Jewellery Quarter bar 1000 Trades will next week lift the covers on a mural “the formative historical moments that have helped shape the contemporary Brummie mind” – at least in the view of Jon Bounds, local historian and man behind the Paradise Circus blog.
Bounds, one of the authors of 101 Things Birmingham Gave the World, has selected a series of historical moments that contributed towards making Brummies think as they do today.
Local artist, Helen Miles, utilising pictures from Brumpic and local photographer Tim Cornbill, plus other historical and some more quirky representations of the city’s growth, has created a mural that illustrates the moments selected by Bounds.
The mural, which moves from the Doomsday Book right up to the present day, will be launched at 6.30pm on Thursday 15 September. This is part of a series of activities at 1000 Trades as part of Birmingham Heritage Week.
“Working with Helen, Brumpic and Tim Cornbill to produce the mural has been really exciting, and even more exciting that I haven’t yet seen what they’ve made of the local icons I’ve selected. We might reflect only a small proportion of the multitude of things Birmingham has given the word, but so far 1000 Trades is living up to its name.”
Bounds will be speaking about the inspiration behind the mural at the event, which will also see the gallery space on the upper floor undergo a transformation with ‘New Heritage’, a collection of work by local artist Barbara Gibson, officially launched.
Barbara Gibson is a Photographer and Photo-Researcher whose work is generally concerned with Architecture and Urban Photography. While Gibson has photographed everywhere from Poland to Bolivia, her latest collection focuses on Birmingham. And is displayed as part of the Arts Wall at 1000 Trades, which is curated and managed by Tina Francis – founder of the JQ Open Studios Project.
1000 Trades will also mark Birmingham Heritage Week by hosting Diamonds & Pearls: A Music Tour through the Jewellery Quarter – a music-themed walking tour of the Jewellery Quarter.
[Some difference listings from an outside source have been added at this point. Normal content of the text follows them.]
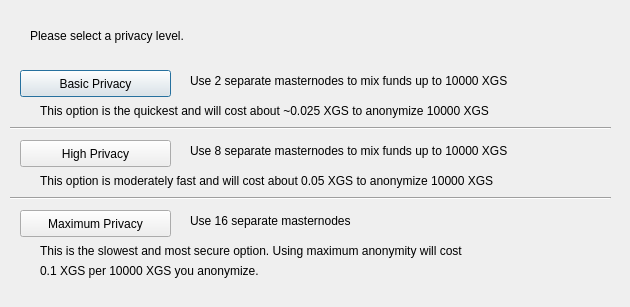
Old version of the form qt/forms/obfuscationconfig.ui in the repository Ratstang/Test-QT.
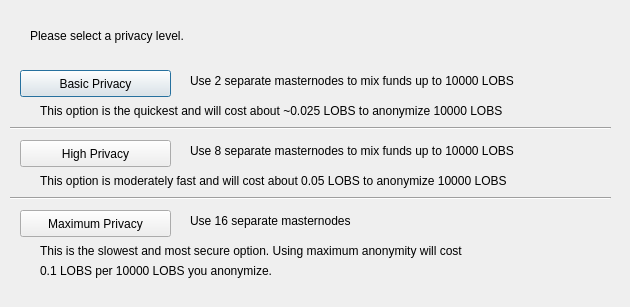
New version of the form.

What changed in the file:
```diff
--- a/qt/forms/obfuscationconfig.ui
+++ b/qt/forms/obfuscationconfig.ui
@@ -75,7 +75,7 @@
     </rect>
    </property>
    <property name="text">
-    <string>Use 2 separate masternodes to mix funds up to 10000 XGS</string>
+    <string>Use 2 separate masternodes to mix funds up to 10000 LOBS</string>
    </property>
   </widget>
   <widget class="QLabel" name="label_3">
@@ -88,7 +88,7 @@
     </rect>
    </property>
    <property name="text">
-    <string>Use 8 separate masternodes to mix funds up to 10000 XGS</string>
+    <string>Use 8 separate masternodes to mix funds up to 10000 LOBS</string>
    </property>
   </widget>
   <widget class="QLabel" name="label_4">
@@ -114,7 +114,7 @@
     </rect>
    </property>
    <property name="text">
-    <string>This option is the quickest and will cost about ~0.025 XGS to anonymize 10000 XGS</string>
+    <string>This option is the quickest and will cost about ~0.025 LOBS to anonymize 10000 LOBS</string>
    </property>
   </widget>
   <widget class="QLabel" name="label_7">
@@ -127,7 +127,7 @@
     </rect>
    </property>
    <property name="text">
-    <string>This option is moderately fast and will cost about 0.05 XGS to anonymize 10000 XGS</string>
+    <string>This option is moderately fast and will cost about 0.05 LOBS to anonymize 10000 LOBS</string>
    </property>
   </widget>
   <widget class="QLabel" name="label_8">
@@ -153,7 +153,7 @@
     </rect>
    </property>
    <property name="text">
-    <string>0.1 XGS per 10000 XGS you anonymize.</string>
+    <string>0.1 LOBS per 10000 LOBS you anonymize.</string>
    </property>
   </widget>
   <widget class="Line" name="line">
```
Kicking off from 1000 Trades at 2pm on 11 September, it will be led by Jez Collins, founder of the Birmingham Music Archive – with over 20 years of experience as a social and cultural entrepreneur in the creative, and particularly music, industries in Birmingham.
This two-hour walk will reveal some of the hidden stories, spaces and places of Birmingham’s music history and heritage in the Jewellery Quarter, including Robert Plant and a young David Bowie – as well as notorious nightclub owners The Krays.
“The Jewellery Quarter is rightly world renowned for it’s high quality craftsmanship and products. And of course where you get factories and businesses you find pubs and clubs to cater to that workforce. What isn’t that well known about the JQ is the significant role it’s venues have played in Birmingham, and in some cases, the UK’s, popular music history. On this walk we’ll visit the site where a young David Bowie helped bring together one of the great Birmingham bands and where years later an infamous pitched battle broke out at a Cockney Rejects gig. We’ll take in the hedonistic house scene, the glamorous New Romantic’s and travel back to the 60s when a mobile pie shack was THE place to be seen”.